“People were intrigued by it and wanted to know all about it,” Fulop explained.

“We heard at the beginning that there would be vandalism, people would just tear it down,” he added, “but David (Dalley) encouraged everyone to believe, and it’s been untouched, which is wonderful. This area has such a rough reputation, but it’s not really true. It’s changing, transforming. It makes you believe that the next thing you put in here won’t be vandalized, either, and people will embrace it, too. People respect it. It’s been satisfying to see that.”

This Sunday from 3 to 5 p.m., immediately before the planned dance party, a Christmas carolling event will include a “free items market,” to which people are encouraged to bring gently-used items to give to those in need. The carolling will be led by “music therapists for peace,” Sue Bains and Steve Cottrill, and song sheets will be provided. From 5 to 6 p.m., when “the house lights go up,” dancing inside “Encyclopedia House” will be limited to four people at a time.

“The next day it all comes down,” Don Li-Leger said. “But it’s not finished at all, because the idea lives on. It’s become a meeting place, and the activities that have occurred around here, it kind of suggests the area needs something a little different, a casual meeting place where someone can pin something on the wall if they want to, a less formal environment.… Maybe it’s built out of books again, but the idea is there. We could do this again, perhaps in a more permanent way.”

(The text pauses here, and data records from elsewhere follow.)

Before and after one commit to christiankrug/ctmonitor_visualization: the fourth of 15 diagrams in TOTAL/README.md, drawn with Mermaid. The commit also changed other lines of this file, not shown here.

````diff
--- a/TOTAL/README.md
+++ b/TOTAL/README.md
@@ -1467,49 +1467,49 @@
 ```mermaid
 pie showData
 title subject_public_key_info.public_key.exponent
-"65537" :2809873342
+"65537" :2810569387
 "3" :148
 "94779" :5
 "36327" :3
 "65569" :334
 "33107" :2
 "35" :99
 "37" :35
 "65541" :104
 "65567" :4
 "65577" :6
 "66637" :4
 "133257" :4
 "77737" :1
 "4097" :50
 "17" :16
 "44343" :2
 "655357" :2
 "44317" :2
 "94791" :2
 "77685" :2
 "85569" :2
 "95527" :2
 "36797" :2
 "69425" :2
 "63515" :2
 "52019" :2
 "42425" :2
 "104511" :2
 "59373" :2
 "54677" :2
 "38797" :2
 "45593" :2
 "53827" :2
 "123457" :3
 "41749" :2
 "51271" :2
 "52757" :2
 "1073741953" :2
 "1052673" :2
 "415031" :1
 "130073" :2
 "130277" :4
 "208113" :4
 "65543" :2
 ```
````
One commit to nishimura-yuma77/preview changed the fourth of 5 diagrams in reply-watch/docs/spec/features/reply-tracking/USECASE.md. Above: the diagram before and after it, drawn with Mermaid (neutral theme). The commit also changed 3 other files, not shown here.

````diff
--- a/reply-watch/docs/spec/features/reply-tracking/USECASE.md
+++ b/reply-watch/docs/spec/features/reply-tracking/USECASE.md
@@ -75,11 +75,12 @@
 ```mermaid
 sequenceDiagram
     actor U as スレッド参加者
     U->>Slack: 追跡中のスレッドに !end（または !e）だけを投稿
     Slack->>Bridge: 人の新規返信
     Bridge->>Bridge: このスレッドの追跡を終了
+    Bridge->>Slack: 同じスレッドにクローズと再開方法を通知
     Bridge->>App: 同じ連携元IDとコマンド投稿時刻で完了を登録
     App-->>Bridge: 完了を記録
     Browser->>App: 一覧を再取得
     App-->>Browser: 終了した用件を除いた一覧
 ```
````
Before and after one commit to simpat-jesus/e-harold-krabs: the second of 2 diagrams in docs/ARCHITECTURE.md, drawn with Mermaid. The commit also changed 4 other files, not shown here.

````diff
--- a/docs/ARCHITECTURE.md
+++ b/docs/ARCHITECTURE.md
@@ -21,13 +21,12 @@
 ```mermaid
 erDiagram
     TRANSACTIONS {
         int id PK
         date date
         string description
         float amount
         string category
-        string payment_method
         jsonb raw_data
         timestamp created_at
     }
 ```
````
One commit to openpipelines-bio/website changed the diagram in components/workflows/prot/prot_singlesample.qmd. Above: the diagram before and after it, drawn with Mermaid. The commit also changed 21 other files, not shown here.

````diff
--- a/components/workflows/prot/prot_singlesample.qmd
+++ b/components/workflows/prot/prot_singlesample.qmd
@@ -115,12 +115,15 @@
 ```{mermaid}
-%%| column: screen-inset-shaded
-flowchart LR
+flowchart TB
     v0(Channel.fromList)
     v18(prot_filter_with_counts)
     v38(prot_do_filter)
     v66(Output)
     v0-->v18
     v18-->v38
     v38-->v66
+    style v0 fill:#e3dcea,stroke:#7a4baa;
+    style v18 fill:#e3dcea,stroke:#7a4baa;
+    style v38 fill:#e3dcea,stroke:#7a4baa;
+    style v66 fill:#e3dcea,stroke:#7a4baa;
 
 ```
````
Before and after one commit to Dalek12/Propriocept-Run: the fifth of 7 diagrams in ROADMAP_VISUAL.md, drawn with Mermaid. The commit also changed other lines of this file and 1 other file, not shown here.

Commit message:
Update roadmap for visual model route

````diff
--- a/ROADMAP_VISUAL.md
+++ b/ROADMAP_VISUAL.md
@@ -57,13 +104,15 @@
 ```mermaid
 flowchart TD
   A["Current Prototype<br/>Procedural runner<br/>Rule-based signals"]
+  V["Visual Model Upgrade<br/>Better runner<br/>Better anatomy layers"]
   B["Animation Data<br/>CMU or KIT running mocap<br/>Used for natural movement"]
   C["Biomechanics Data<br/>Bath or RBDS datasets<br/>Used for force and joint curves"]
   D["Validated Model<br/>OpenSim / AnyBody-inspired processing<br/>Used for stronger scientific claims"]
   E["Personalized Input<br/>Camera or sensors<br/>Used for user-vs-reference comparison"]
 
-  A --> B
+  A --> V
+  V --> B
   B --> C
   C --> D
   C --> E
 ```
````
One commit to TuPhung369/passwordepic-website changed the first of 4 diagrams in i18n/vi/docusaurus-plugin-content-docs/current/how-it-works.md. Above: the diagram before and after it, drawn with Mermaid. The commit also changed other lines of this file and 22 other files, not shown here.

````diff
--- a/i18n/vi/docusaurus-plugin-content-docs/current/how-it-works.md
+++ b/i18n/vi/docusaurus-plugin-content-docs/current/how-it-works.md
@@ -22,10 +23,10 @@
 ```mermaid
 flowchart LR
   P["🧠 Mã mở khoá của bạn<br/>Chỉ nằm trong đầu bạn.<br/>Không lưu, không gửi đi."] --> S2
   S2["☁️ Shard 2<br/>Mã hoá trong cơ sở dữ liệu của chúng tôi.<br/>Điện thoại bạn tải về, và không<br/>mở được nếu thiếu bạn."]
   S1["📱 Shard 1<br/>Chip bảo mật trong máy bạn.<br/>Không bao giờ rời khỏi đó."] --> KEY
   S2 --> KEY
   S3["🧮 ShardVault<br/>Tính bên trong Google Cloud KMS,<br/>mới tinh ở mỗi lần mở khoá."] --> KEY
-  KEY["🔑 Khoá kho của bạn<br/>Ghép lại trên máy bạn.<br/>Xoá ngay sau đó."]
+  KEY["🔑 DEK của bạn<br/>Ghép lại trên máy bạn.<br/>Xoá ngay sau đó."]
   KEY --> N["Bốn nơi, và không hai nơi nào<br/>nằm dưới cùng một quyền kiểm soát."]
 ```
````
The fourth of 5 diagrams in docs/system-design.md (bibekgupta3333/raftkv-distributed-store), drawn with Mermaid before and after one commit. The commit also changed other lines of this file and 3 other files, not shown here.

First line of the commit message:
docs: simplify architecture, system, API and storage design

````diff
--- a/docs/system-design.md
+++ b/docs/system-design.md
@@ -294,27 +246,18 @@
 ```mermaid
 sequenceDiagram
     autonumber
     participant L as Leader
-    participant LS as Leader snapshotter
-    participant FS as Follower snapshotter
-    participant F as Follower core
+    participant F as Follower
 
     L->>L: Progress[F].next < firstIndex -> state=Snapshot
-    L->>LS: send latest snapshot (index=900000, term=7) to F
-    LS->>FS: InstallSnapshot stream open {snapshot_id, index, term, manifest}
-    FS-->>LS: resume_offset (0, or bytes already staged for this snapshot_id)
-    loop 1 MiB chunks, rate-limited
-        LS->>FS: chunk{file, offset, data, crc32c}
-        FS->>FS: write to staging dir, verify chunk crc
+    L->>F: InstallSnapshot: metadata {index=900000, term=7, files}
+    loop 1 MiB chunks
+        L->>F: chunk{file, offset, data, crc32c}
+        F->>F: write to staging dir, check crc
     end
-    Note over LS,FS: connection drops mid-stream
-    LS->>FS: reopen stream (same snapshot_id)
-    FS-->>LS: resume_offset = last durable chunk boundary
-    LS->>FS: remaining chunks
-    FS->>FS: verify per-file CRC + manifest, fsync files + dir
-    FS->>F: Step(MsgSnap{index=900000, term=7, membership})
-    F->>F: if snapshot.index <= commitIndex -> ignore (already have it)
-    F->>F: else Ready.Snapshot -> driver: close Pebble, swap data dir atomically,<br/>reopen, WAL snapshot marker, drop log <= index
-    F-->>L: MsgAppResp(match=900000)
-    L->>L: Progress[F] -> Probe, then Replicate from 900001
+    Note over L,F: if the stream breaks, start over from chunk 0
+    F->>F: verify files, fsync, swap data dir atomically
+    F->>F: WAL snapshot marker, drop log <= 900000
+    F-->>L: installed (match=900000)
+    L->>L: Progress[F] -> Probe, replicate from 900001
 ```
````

tom.zillich@thenownewspaper.com

 

 

Just Posted

Environment, finance top of mind for new Surrey Councillor Steven Pettigrew

Unexpected advocacy led to political mentorship, says first-term councillor

Noted fiddlers bring kids to Surrey stage for ‘A Celtic Family Christmas’ concert

Bell theatre date for Natalie MacMaster and Donnell Leahy as they reunite for 23-city tour of Canada

South Surrey native wins ‘Oscars of hairdressing’ award

Simon James named Contessa 2019 Texture Hairstylist of the Year

Surrey-based business donates $1M to hospital’s children centre improvements

Surrey Hospital Foundation kicks off campaign for ‘transformation’ of children’s centre

OUR VIEW: Surrey’s unsung heroes inspire

The Now-Leader was proud to celebrate some deserving unsung heroes in this city on Wednesday night

Fashion Fridays: 5 coats you need this winter!

Kim XO, lets you know the best online shopping tips during Fashion Fridays on the Black Press Media Network

Ruling expected in CNN White House credentials case

U.S. District Court Judge will decide on White House press credentials of CNN reporter Jim Acosta

WikiLeaks chief could see charges, US court filing suggests

Charges against Julian Assange could help illuminate the question of whether Russia co-ordinated with the Trump campaign

Federal MPs denounce controversial Facebook post targeting Sajjan

Okanagan Conservatives apologize for controversial Facebook post

Canada has enough pipelines to get the moon

Pipelines totalling 840,000 kilometres run across Canada

Migrants streaming into Tijuana, but now face long stay

U.S. border inspectors are processing about 100 asylum claims a day at the main border crossing with San Diego

One month after legalization, illicit cannabis shops doing brisk business

When asked what has changed since Canada legalized on Oct. 17, one staffer said: “We’re just busier.”

Hunter who saved B.C. man pinned inside smashed truck says ‘God was sending me to him’

Sayward man describes chance discovery of Duncan Moffat, 23, in northern Vancouver Island woods

Road-weary Canucks thumped 6-2 by Wild

Vancouver hosts the Montreal Canadiens on Saturday

Most Read